A story in the New York Times talks about a student from a modest background wondering why his rich co-students were taking summer SAT prep classes.
His family and friends from home thought it was weird that he went to “school” during his summers. His fellow students saw it otherwise; they saw summer academic programs as normal and enjoyable. They approached studying for the SAT with a near-professional intensity that was alien to him.
“I realized that they didn’t just want to score exceptionally well on the SAT. They were gunning for a score on the Preliminary SAT exams that would put them in the top percentile of students in the United States and make them National Merit Scholars in the fall.”
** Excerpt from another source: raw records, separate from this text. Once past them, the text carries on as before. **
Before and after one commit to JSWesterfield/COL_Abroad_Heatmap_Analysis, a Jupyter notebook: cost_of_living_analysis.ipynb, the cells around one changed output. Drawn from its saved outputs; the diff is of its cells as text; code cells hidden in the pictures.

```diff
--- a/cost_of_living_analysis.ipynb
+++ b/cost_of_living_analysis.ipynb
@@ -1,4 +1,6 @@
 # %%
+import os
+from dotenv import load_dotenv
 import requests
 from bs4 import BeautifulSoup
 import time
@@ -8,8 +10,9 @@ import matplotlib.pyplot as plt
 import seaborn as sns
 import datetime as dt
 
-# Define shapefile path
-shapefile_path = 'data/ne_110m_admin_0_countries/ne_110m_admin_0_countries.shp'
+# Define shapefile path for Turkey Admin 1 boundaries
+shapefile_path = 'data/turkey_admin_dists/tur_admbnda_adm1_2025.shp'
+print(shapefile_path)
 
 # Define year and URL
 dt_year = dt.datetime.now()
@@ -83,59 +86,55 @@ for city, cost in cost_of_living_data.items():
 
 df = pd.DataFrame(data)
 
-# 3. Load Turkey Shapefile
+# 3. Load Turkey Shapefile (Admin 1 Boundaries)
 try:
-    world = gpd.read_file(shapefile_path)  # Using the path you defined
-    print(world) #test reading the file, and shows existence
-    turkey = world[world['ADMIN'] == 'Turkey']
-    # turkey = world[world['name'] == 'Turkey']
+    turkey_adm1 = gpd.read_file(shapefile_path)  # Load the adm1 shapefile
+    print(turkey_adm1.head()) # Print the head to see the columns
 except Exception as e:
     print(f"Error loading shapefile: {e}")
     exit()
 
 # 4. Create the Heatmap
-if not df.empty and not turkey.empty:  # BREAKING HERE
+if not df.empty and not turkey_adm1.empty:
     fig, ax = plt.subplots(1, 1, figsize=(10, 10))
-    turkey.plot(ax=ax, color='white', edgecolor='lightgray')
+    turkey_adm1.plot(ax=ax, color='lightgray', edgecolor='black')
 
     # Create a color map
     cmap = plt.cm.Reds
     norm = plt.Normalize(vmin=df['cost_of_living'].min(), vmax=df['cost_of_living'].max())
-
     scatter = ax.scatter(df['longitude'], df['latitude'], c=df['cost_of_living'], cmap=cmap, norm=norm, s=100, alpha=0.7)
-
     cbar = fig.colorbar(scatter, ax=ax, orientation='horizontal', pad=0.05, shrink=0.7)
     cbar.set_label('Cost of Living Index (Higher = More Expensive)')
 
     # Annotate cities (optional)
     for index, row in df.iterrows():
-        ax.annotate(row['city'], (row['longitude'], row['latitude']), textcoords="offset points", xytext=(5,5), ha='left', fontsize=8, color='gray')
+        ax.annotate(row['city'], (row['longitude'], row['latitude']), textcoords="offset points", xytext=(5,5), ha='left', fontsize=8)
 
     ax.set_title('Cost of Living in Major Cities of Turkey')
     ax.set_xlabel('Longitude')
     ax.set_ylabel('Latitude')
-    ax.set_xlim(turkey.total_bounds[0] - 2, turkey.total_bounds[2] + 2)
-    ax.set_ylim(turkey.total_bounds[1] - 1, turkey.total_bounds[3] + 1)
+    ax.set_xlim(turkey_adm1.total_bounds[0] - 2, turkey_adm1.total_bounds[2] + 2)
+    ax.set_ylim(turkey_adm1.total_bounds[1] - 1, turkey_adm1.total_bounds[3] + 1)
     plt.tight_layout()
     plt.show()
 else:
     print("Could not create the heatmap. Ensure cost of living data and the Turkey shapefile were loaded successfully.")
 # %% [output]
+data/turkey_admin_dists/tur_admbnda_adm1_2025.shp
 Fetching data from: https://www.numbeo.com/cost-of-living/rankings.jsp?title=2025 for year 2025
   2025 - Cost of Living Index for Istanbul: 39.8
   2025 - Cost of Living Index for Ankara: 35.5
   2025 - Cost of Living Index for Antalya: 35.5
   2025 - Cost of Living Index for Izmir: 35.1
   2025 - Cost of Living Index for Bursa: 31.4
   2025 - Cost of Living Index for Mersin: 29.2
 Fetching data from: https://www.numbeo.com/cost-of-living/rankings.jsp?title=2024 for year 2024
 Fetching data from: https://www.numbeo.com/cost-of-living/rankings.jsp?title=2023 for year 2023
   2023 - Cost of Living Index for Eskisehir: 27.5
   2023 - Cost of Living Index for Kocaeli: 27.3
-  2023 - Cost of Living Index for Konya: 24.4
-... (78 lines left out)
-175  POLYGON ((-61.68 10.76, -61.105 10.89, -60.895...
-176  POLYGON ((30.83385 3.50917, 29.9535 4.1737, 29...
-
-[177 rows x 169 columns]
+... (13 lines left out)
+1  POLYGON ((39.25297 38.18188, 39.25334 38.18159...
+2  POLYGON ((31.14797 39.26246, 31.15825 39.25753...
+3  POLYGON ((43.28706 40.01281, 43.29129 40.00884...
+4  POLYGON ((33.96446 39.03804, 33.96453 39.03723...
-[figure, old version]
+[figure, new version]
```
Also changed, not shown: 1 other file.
The majority of low- and middle-income 11th graders he knew didn’t even sit for the preliminary exams. Most took the SAT cold. Few were privy to the upper-middle-class secret: To get into elite colleges, one must train for standardized tests with the intensity of an athlete.
Yes, train with the intensity of an athlete. How do you do that?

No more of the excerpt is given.